Knowledge of Language
Рахмонова Н., Исакова З. З. Knowledge of Language // Молодой ученый. 2016. №3.1. С. 53-54.
Uzbekistan is the multinational country. Our government pays more attention to the learning foreign languages. Knowing any foreign language is very important process in our society. When two or more people communicate with each other in speech, we can call the system of communication that they employ a code. In most cases that code will be something we may also want to call a language. We should also note that two speakers who are bilingual, that is, who have access to two codes, and who for one reason or another shift back and forth between the two languages as they converse by code-switching are actually using a third code, one which draws on those two languages. The system (or the grammar, to use a well-known technical term) is something that each speaker ‘knows,’ but two very important issues for linguists are just what that knowledge is knowledge of and how it may best be characterized. In practice, linguists do not find it at all easy to write grammars because the knowledge that people have of the languages they speak is extremely hard to describe. It is certainly something different from, and is much more considerable than, the kinds of knowledge we see described in most of the grammars we find on library shelves, no matter how good those grammars may be.
Anyone who knows a language knows much more about that language than is contained in any grammar book that attempts to describe the language. What is also interesting is that this knowledge is both something which every individual who speaks the language possesses (since we must assume that each individual knows the grammar of his or her language by the simple reason that he or she readily uses that language) and also some kind of shared knowledge, that is, knowledge possessed by all those who speak the language. It is also possible to talk about ‘dead’ languages, e.g., Latin or Sanskrit. However, in such cases we should note that it is the speakers who are dead, not the languages themselves, for these may still exist, at least in part. We may even be tempted to claim an existence for English, French, or Swahili independent of the existence of those who speak these languages.
Today, most linguists agree that the knowledge speakers have of the language or languages they speak is knowledge of something quite abstract. It is a knowledge of rules and principles and of the ways of saying and doing things with sounds, words, and sentences, rather than just knowledge of specific sounds, words, and sentences. It is knowing what is in the language and what is not; it is knowing the possibilities the language offers and what is impossible. This knowledge explains how it is we can understand sentences we have not heard before and reject others as being ungrammatical, in the sense of not being possible in the language. Communication among people who speak the same language is
possible because they share such knowledge, although how it is shared — or even how it is acquired — is not well understood. Certainly, psychological and social factors are important, and genetic ones too. Language is a communal possession, although admittedly an abstract one. Individuals have access to it and constantly show that they do so by using it properly.

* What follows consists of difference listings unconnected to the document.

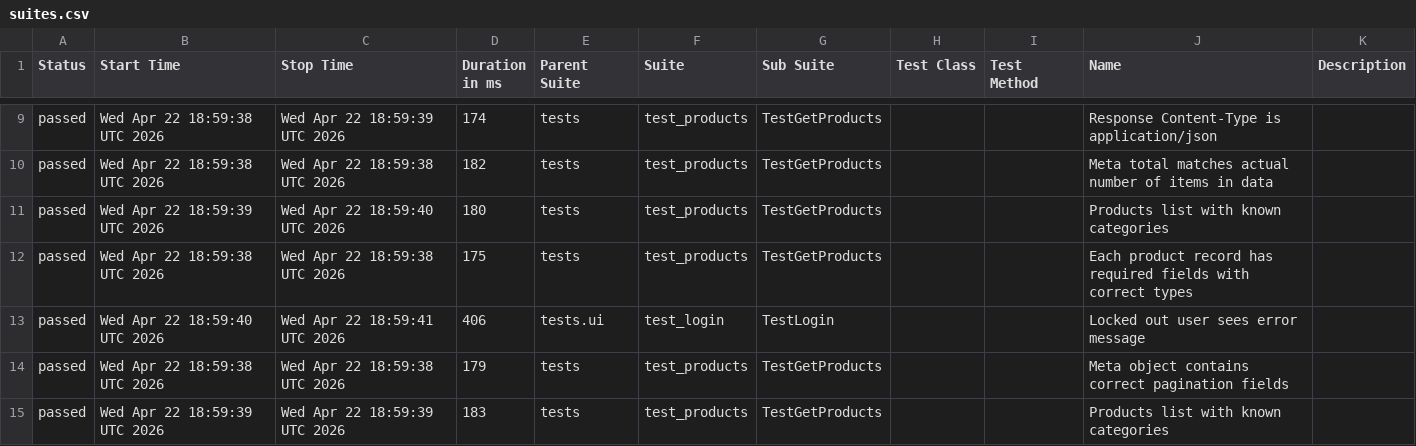
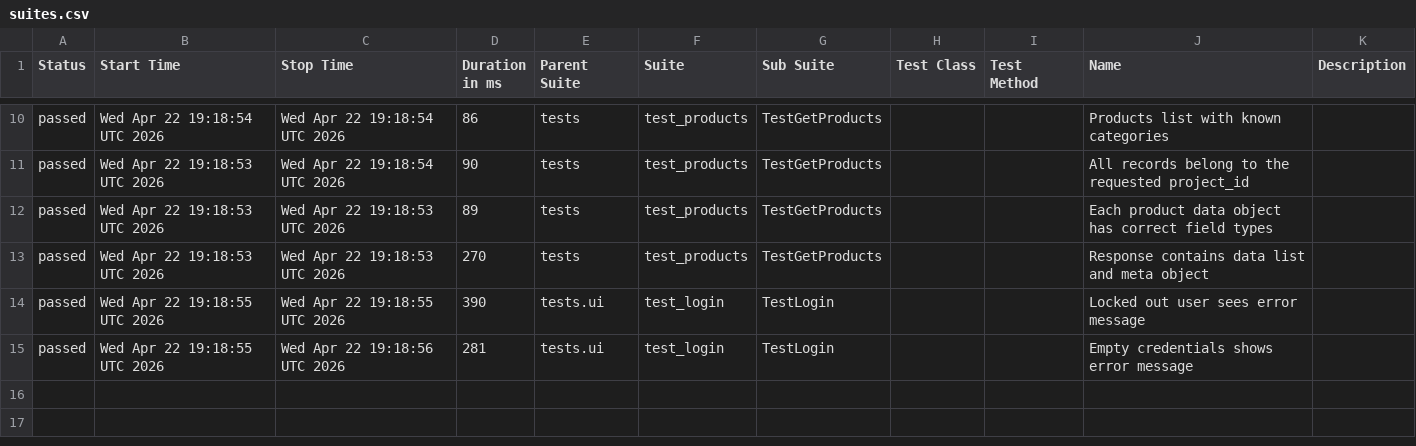
Before and after one commit to Djao-Da/cicd, a CSV file: data/suites.csv, drawn as a sheet; only a part is shown, gaps mark what is left out; the diff covers the shown part only.

```diff
--- a/data/suites.csv
+++ b/data/suites.csv
@@ -9,7 +10,6 @@
-"passed","Wed Apr 22 18:59:38 UTC 2026","Wed Apr 22 18:59:39 UTC 2026","174","tests","test_products","TestGetProducts","","","Response Content-Type is application/json",""
-"passed","Wed Apr 22 18:59:38 UTC 2026","Wed Apr 22 18:59:38 UTC 2026","182","tests","test_products","TestGetProducts","","","Meta total matches actual number of items in data",""
-"passed","Wed Apr 22 18:59:39 UTC 2026","Wed Apr 22 18:59:40 UTC 2026","180","tests","test_products","TestGetProducts","","","Products list with known categories",""
-"passed","Wed Apr 22 18:59:38 UTC 2026","Wed Apr 22 18:59:38 UTC 2026","175","tests","test_products","TestGetProducts","","","Each product record has required fields with correct types",""
-"passed","Wed Apr 22 18:59:40 UTC 2026","Wed Apr 22 18:59:41 UTC 2026","406","tests.ui","test_login","TestLogin","","","Locked out user sees error message",""
-"passed","Wed Apr 22 18:59:38 UTC 2026","Wed Apr 22 18:59:38 UTC 2026","179","tests","test_products","TestGetProducts","","","Meta object contains correct pagination fields",""
-"passed","Wed Apr 22 18:59:39 UTC 2026","Wed Apr 22 18:59:39 UTC 2026","183","tests","test_products","TestGetProducts","","","Products list with known categories",""
+"passed","Wed Apr 22 19:18:54 UTC 2026","Wed Apr 22 19:18:54 UTC 2026","86","tests","test_products","TestGetProducts","","","Products list with known categories",""
+"passed","Wed Apr 22 19:18:53 UTC 2026","Wed Apr 22 19:18:54 UTC 2026","90","tests","test_products","TestGetProducts","","","All records belong to the requested project_id",""
+"passed","Wed Apr 22 19:18:53 UTC 2026","Wed Apr 22 19:18:53 UTC 2026","89","tests","test_products","TestGetProducts","","","Each product data object has correct field types",""
+"passed","Wed Apr 22 19:18:53 UTC 2026","Wed Apr 22 19:18:53 UTC 2026","270","tests","test_products","TestGetProducts","","","Response contains data list and meta object",""
+"passed","Wed Apr 22 19:18:55 UTC 2026","Wed Apr 22 19:18:55 UTC 2026","390","tests.ui","test_login","TestLogin","","","Locked out user sees error message",""
+"passed","Wed Apr 22 19:18:55 UTC 2026","Wed Apr 22 19:18:56 UTC 2026","281","tests.ui","test_login","TestLogin","","","Empty credentials shows error message",""
```
Also changed, not shown: 1 added row and 30 edited cells elsewhere in this file, 49 other files.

As we will see, a wide range of skills and activities is subsumed under this concept of ‘proper use.’
Confronted with the task of trying to describe the grammar of a language like English, many linguists follow the approach which is associated with Chomsky, undoubtedly the most influential figure in late twentieth-century linguistics.
Chomsky has argued on many occasions that, in order to make meaningful discoveries about language, linguists must try to distinguish between what is important and what is unimportant about language and linguistic behavior. The important matters, sometimes referred to as language universals, concern the learn ability of all languages, the characteristics they share, and the rules and principles that speakers apparently follow in constructing and interpreting sentences; the less important matters have to do with how individual speakers use specific utterances in a variety of ways as they find themselves in this situation or that.
Chomsky has also distinguished between what he has called competence and performance. He claims that it is the linguist’s task to characterize what speakers know about their language, i.e., their competence, not what they do with their language, i.e., their performance. The best-known characterization of this distinction comes from Chomsky himself in words which have been extensively quoted: Linguistic theory is concerned primarily with an ideal speaker–listener, in a completely homogeneous speech-community, who knows its language perfectly and is unaffected by such grammatically irrelevant conditions as memory limitations, distractions, shifts of attention and interest, and errors (random or characteristic) in applying his knowledge of the language in actual performance. This seems to me to have been the position of the founders of modern general linguistics, and no cogent reason for modifying it has been offered. To study actual linguistic performance, we must consider the interaction of a variety of factors, of which the underlying competence of the speaker–hearer is only one. In this respect, study of language is no different from empirical investigation of other complex phenomena.
From time to time we will return to this distinction between competence and performance. However, the knowledge we will seek to explain involves more than knowledge of the grammar of the language for it will become apparent that speakers know, or are in agreement about, more than that. Moreover, in their performance they behave systematically: their actions are not random; there is order. Knowing a language also means knowing how to use that language since speakers know not only how to form sentences but also how to use them appropriately.